Better representaion of natural numbers as sets?

Natural numbers can be represented as

$0=\emptyset$

$1=\{\emptyset\}$

$2=\{\{\emptyset\}\}$

$...$

or as

$0=\emptyset$

$1=\{0\}=0\cup\{0\}$

$2=\{0,1\}=1\cup\{1\}$

$...$

What are the names of these representations?

Aren't they identical?

What are advantages of second representation?

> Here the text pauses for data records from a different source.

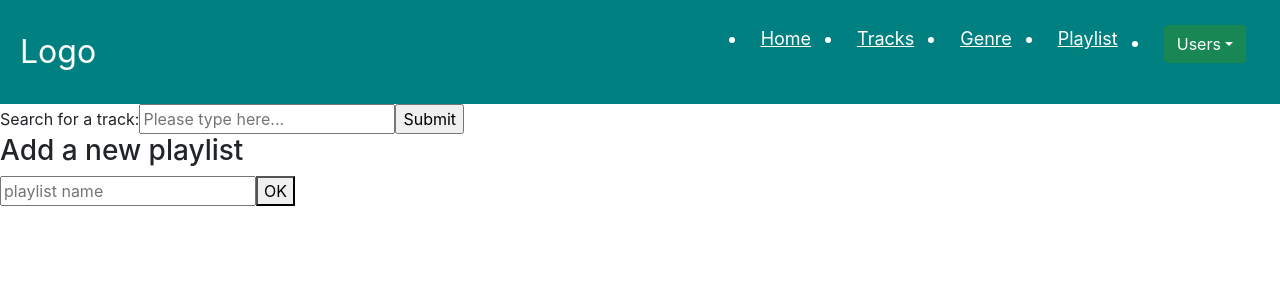
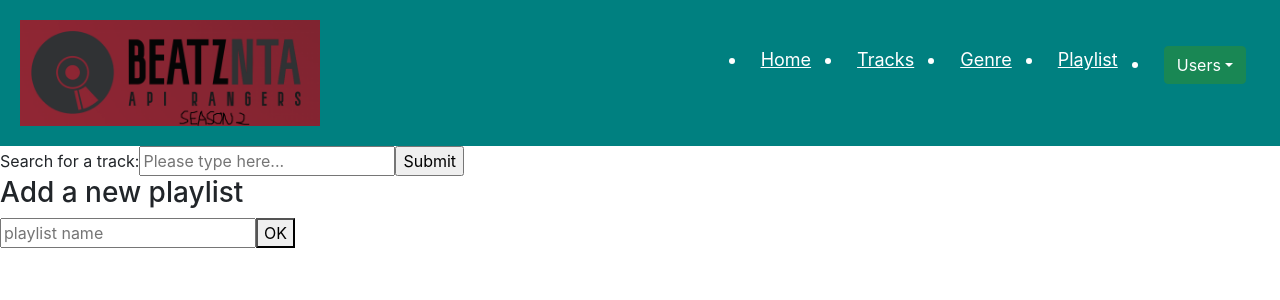
Before and after one commit to bendesousa/frontend_project_group4, a React (Create React App) app: page / in a window 1280 px wide. Shown: the top 300 px of the page. Built offline with nearby package versions, Linux system fonts and the light colour scheme; no server answers.

Commit message:
resized logo

```diff
--- a/src/App.css
+++ b/src/App.css
@@ -50,3 +50,8 @@
  .services:hover .dropdown {
   display: block;
  }
+
+ /* .logo{
+  height: auto;
+  width: 200px;
+ } */
--- a/src/containers/TrackContainer.js
+++ b/src/containers/TrackContainer.js
@@ -7,6 +7,7 @@ import Dropdown from 'react-bootstrap/Dropdown';
 import GenresList from "../components/GenresList";
 import UserContainer from "./UserContainer";
 import React from "react";
+import Logo from "../assets/logo_season_2.png";
 
 
 const TrackContainer = () => {
@@ -100,7 +101,9 @@ const TrackContainer = () => {
     return (
         <BrowserRouter>
             <nav className='navbar'>
-                <div className="logo"> Logo </div>
+                <div className="logo">
+                    <img src={Logo} alt="API Rangers Season 2" width={300}/>
+                </div>
                 <ul className="nav-links">
 
 
```
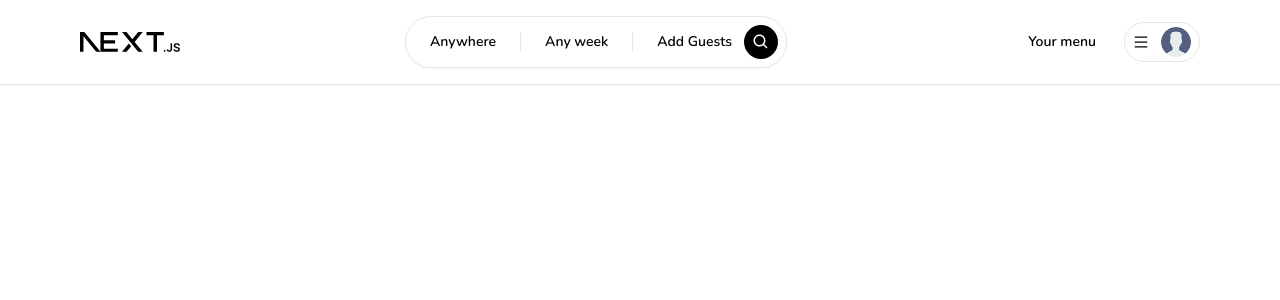
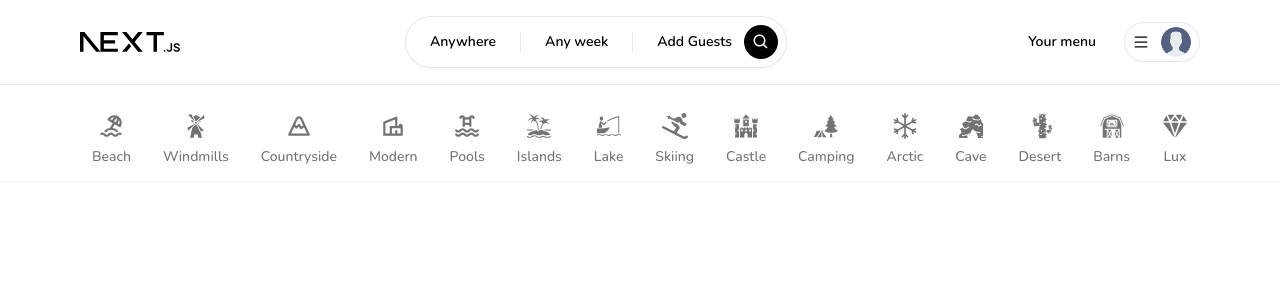
Before and after one commit to Keyzzzt/antonio-airbnb, a Next.js app: page / in a window 1280 px wide. Shown: the top 300 px of the page. Built offline with nearby package versions, Linux system fonts and the light colour scheme; no server answers.

Commit message:
Added Categories to Navbar

```diff
--- /dev/null
+++ b/app/components/CategoryBox.tsx
@@ -0,0 +1,70 @@
+"use client";
+import { useSearchParams, useRouter } from "next/navigation";
+import React from "react";
+import { IconType } from "react-icons";
+import qs from "query-string";
+
+type CategoryBoxProps = {
+  label: string;
+  icon: IconType;
+  selected?: boolean;
+};
+
+export const CategoryBox: React.FC<CategoryBoxProps> = ({
+  icon: Icon,
+  label,
+  selected,
+}) => {
+  const router = useRouter();
+  const params = useSearchParams();
+
+  const handleClick = React.useCallback(() => {
+    let currentQuery = {};
+    if (params) {
+      currentQuery = qs.parse(params.toString());
+    }
+    console.log(
+      "🚀 ~ file: CategoryBox.tsx:24 ~ handleClick ~ params:",
+      params
+    );
+    const updatedQuery: any = {
+      ...currentQuery,
+      category: label,
+    };
+
+    if (params?.get("category") === label) {
+      delete updatedQuery.category;
+    }
+
+    const url = qs.stringifyUrl(
+      {
+        url: "/",
+        query: updatedQuery,
+      },
+      { skipNull: true }
+    );
+
+    router.push(url);
+  }, [params, label, router]);
+  return (
+    <div
+      onClick={handleClick}
+      className={`
+      flex
+      flex-col
+      items-center
+      justify-center
+      gap-2
+      p-3
+      border-b-2
+      hover:text-neutral-800 transition cursor-pointer
+      ${selected ? "border-b-neutral-800" : "border-transparent"}
+      ${selected ? "text-neutral-800" : "text-neutral-500"}
+
+      `}
+    >
+      <Icon size={26} />
+      <div className="font-medium text-sm">{label}</div>
+    </div>
+  );
+};
--- /dev/null
+++ b/app/components/Navbar/Categories.tsx
@@ -0,0 +1,124 @@
+"use client";
+import React from "react";
+import { Container } from "../MultiPurpose/Container";
+import { TbBeach, TbMountain, TbPool } from "react-icons/tb";
+import {
+  GiBarn,
+  GiBoatFishing,
+  GiCactus,
+  GiCastle,
+  GiCaveEntrance,
+  GiForestCamp,
+  GiIsland,
+  GiWindmill,
+} from "react-icons/gi";
+import { FaSkiing } from "react-icons/fa";
+import { BsSnow } from "react-icons/bs";
+import { MdOutlineVilla } from "react-icons/md";
+import { IoDiamond } from "react-icons/io5";
+import { CategoryBox } from "../CategoryBox";
+import { usePathname, useSearchParams } from "next/navigation";
+
+type CategoriesProps = {};
+export const categories = [
+  {
+    label: "Beach",
+    icon: TbBeach,
+    description: "This property is close to the beach!",
+  },
+  {
+    label: "Windmills",
+    icon: GiWindmill,
+    description: "This property has windmills!",
+  },
+  {
+    label: "Countryside",
+    icon: TbMountain,
+    description: "This property is modern!",
+  },
+  {
+    label: "Modern",
+    icon: MdOutlineVilla,
+    description: "This property is in the countryside!",
+  },
+  {
+    label: "Pools",
+    icon: TbPool,
+    description: "This property has a pool!",
+  },
+  {
+    label: "Islands",
+    icon: GiIsland,
+    description: "This property is on an island!",
+  },
+  {
+    label: "Lake",
+    icon: GiBoatFishing,
+    description: "This property is close to a lake!",
+  },
+  {
+    label: "Skiing",
+    icon: FaSkiing,
+    description: "This property has skiing activities!",
+  },
+  {
+    label: "Castle",
+    icon: GiCastle,
+    description: "This property is in a castle!",
+  },
+  {
+    label: "Camping",
+    icon: GiForestCamp,
+    description: "This property has camping activities!",
+  },
+  {
+    label: "Arctic",
+    icon: BsSnow,
+    description: "This property has camping activities!",
+  },
+  {
+    label: "Cave",
+    icon: GiCaveEntrance,
+    description: "This property is in a cave!",
+  },
+  {
+    label: "Desert",
+    icon: GiCactus,
+    description: "This property is in a desert!",
+  },
+  {
+    label: "Barns",
+    icon: GiBarn,
+    description: "This property is in the barn!",
+  },
+  {
+    label: "Lux",
+    icon: IoDiamond,
+    description: "This property is luxurious",
+  },
+];
+export const Categories = () => {
+  const params = useSearchParams();
+  const category = params?.get("category");
+  const pathName = usePathname();
+  const isMainPage = pathName === "/";
+
+  if (!isMainPage) {
+    return null;
+  }
+
+  return (
+    <Container>
+      <div className="pt-4 flex flex-row items-center justify-between overflow-x-auto">
+        {categories.map((c) => (
+          <CategoryBox
+            key={c.label}
+            label={c.label}
+            icon={c.icon}
+            selected={category === c.label}
+          />
+        ))}
+      </div>
+    </Container>
+  );
+};
--- a/app/components/Navbar/Logo.tsx
+++ b/app/components/Navbar/Logo.tsx
@@ -4,5 +4,14 @@
 
 export const Logo = () => {
   const router = useRouter();
-  return <Image alt="logo" height="100" width="100" src="/images/logo.svg" />;
+
+  return (
+    <Image
+      onClick={() => router.push("/")}
+      alt="logo"
+      height="100"
+      width="100"
+      src="/images/logo.svg"
+    />
+  );
 };
--- a/app/components/Navbar/Navbar.tsx
+++ b/app/components/Navbar/Navbar.tsx
@@ -4,13 +4,13 @@
 import React from "react";
 import { SaveUser } from "@/app/types";
 import { UserMenu } from "./UserMenu";
+import { Categories } from "./Categories";
 
 type NavbarProps = {
   currentUser?: SaveUser | null;
 };
 
 export const Navbar: React.FC<NavbarProps> = ({ currentUser }) => {
-  console.log("🚀 ~ file: Navbar.tsx:14 ~ currentUser:", currentUser);
   return (
     <div className="fixed w-full bg-white z-10 shadow-sm">
       <div className="py-4 border-b-[1px]">
@@ -22,6 +22,7 @@
           </div>
         </Container>
       </div>
+      <Categories />
     </div>
   );
 };
--- a/package.json
+++ b/package.json
@@ -22,6 +22,7 @@
     "next": "13.4.7",
     "next-auth": "^4.22.1",
     "postcss": "8.4.24",
+    "query-string": "^8.1.0",
     "react": "18.2.0",
     "react-dom": "18.2.0",
     "react-hook-form": "^7.45.1",
```
Also changed, not shown: 1 other file (tests, documents, lock files or other folders).
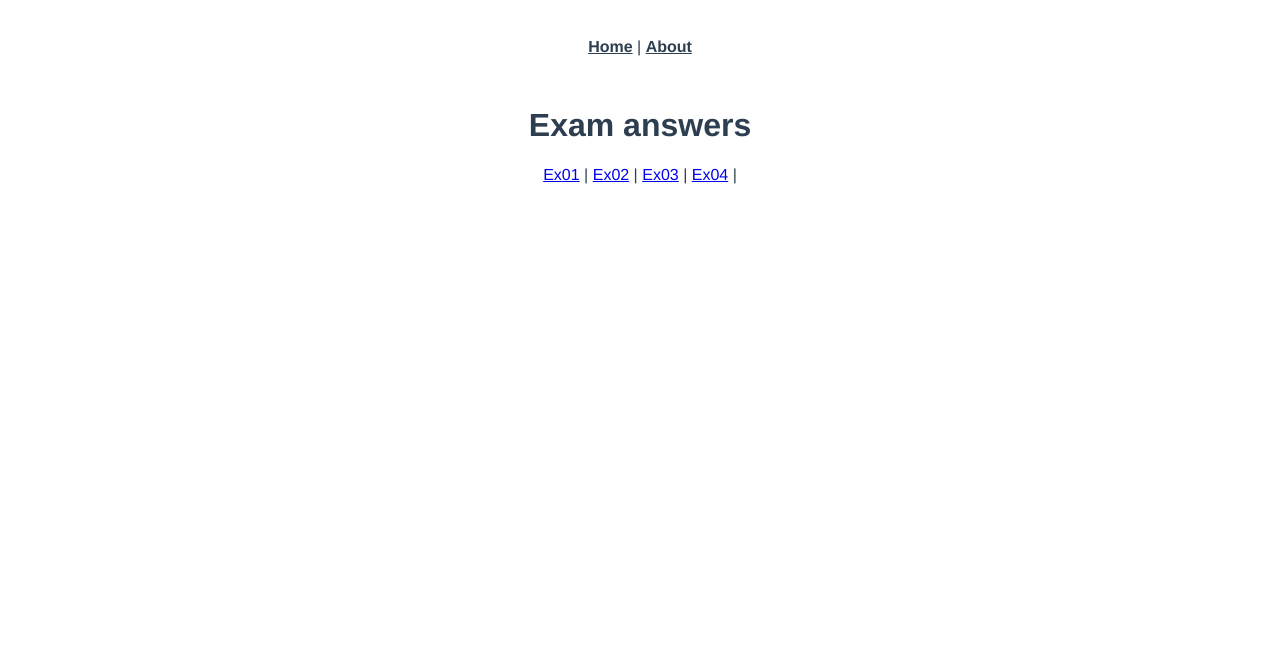
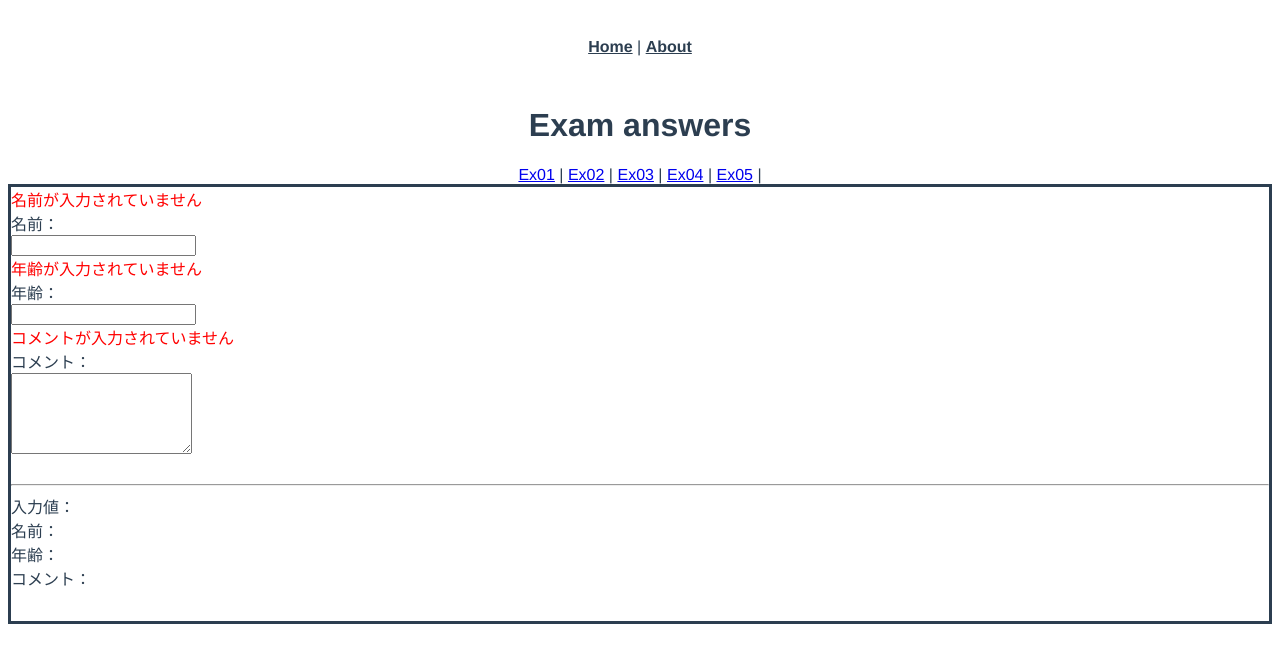
Before and after one commit to shiibawataru/ex-vue-beginner, a Vue app: page /ex05 in a window 1280 px wide. Shown: the top 662 px of the page. Built offline with nearby package versions, Linux system fonts and the light colour scheme.

Commit message:
演習5 ユーザー情報を表示

```diff
--- a/src/App.vue
+++ b/src/App.vue
@@ -11,6 +11,7 @@
     <router-link to="/ex02">Ex02</router-link> |
     <router-link to="/ex03">Ex03</router-link> |
     <router-link to="/ex04">Ex04</router-link> |
+    <router-link to="/ex05">Ex05</router-link> |
 
     <router-view />
   </div>
--- a/src/router/index.ts
+++ b/src/router/index.ts
@@ -35,6 +35,10 @@ const routes: Array<RouteConfig> = [
     path: "/ex04",
     component: () => import("../views/answer/Ex04.vue"),
   },
+  {
+    path: "/ex05",
+    component: () => import("../views/answer/Ex05.vue"),
+  },
 ];
 
 const router = new VueRouter({
--- a/src/views/answer/Ex04.vue
+++ b/src/views/answer/Ex04.vue
@@ -4,8 +4,9 @@
       <input type="text" v-model.number="num1" /> <br />
       <input type="text" v-model.number="num2" /> <br />
       <input type="text" v-model.number="num3" /> <br />
-      税抜き価格：{{ (num1 + num2 + num3).toLocaleString() }}円 <br />
-      税込価格：{{ ((num1 + num2 + num3) * 1.1).toLocaleString() }}円
+      税抜き価格：{{ totalPrice.toLocaleString() }}円 <br />
+      税込価格：{{ totalPriceIncludeTax.toLocaleString() }}円
+      <!-- ここで計算させるとMVVMのVIEWで計算させることになるため下で計算 -->
     </form>
   </div>
 </template>
@@ -18,6 +19,13 @@ export default class Ex04 extends Vue {
   private num1 = 0;
   private num2 = 0;
   private num3 = 0;
+
+  get totalPrice(): number {
+    return this.num1 + this.num2 + this.num3;
+  }
+  get totalPriceIncludeTax(): number {
+    return (this.num1 + this.num2 + this.num3) * 1.1;
+  }
 }
 </script>
 
--- /dev/null
+++ b/src/views/answer/Ex05.vue
@@ -0,0 +1,59 @@
+<template>
+  <div class="ex">
+    <div class="errorMessage" v-if="myName === ''">
+      名前が入力されていません
+    </div>
+    <div class="myInfo">
+      名前：<br />
+      <input type="text" id="myName" v-model="myName" />
+    </div>
+    <div class="errorMessage" v-if="myAge === ''">年齢が入力されていません</div>
+    <div class="myInfo">
+      年齢：<br />
+      <input type="number" v-model="myAge" />
+    </div>
+    <div class="errorMessage" v-if="myComment === ''">
+      コメントが入力されていません
+    </div>
+    <div class="myInfo">
+      コメント：<br />
+      <textarea
+        id="myComment"
+        v-model="myComment"
+        cols="20"
+        rows="5"
+      ></textarea>
+    </div>
+    <br />
+    <hr />
+
+    入力値：<br />
+    名前：{{ myName }}<br />
+    年齢：{{ myAge }}<br />
+    コメント：
+    <pre>{{ myComment }}</pre>
+    <br />
+  </div>
+</template>
+
+<script lang="ts">
+import { Component, Vue } from "vue-property-decorator";
+
+@Component
+export default class Ex05 extends Vue {
+  private myName = "";
+  private myAge = "";
+  private myComment = "";
+  private canShow = false;
+}
+</script>
+
+<style scoped>
+.ex {
+  border: solid;
+  text-align: left;
+}
+.errorMessage {
+  color: red;
+}
+</style>
```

• They are not identical: $\{\{\phi\}\} \not=\{\phi,\{\phi\}\}$ – Tom Oldfield Oct 31 '12 at 14:40
• How many elements do the sets that represent $2$ have in each representation? – Mariano Suárez-Álvarez Oct 31 '12 at 14:40
• The second representation lets you also represent infinite ordinals. It is unclear what the "limit" of $\{\},\{\{\}\},\dots$ would be. You can quickly calculate the maximum and minimum of a pair of natural numbers in the second representation, and it is easy to define $\leq$ on those natural numbers using set inclusion. – Thomas Andrews Oct 31 '12 at 14:44
• Amplifying on Thomas Andrews' comment, the "limit" of Zermelo's sequence would have to be a set that is nested infinitely deep. Although some versions of set theory do allow such infinitely deep nesting, ZFC does not; the axiom of regularity is specifically designed to forbid this. – Ben Crowell Oct 31 '12 at 15:55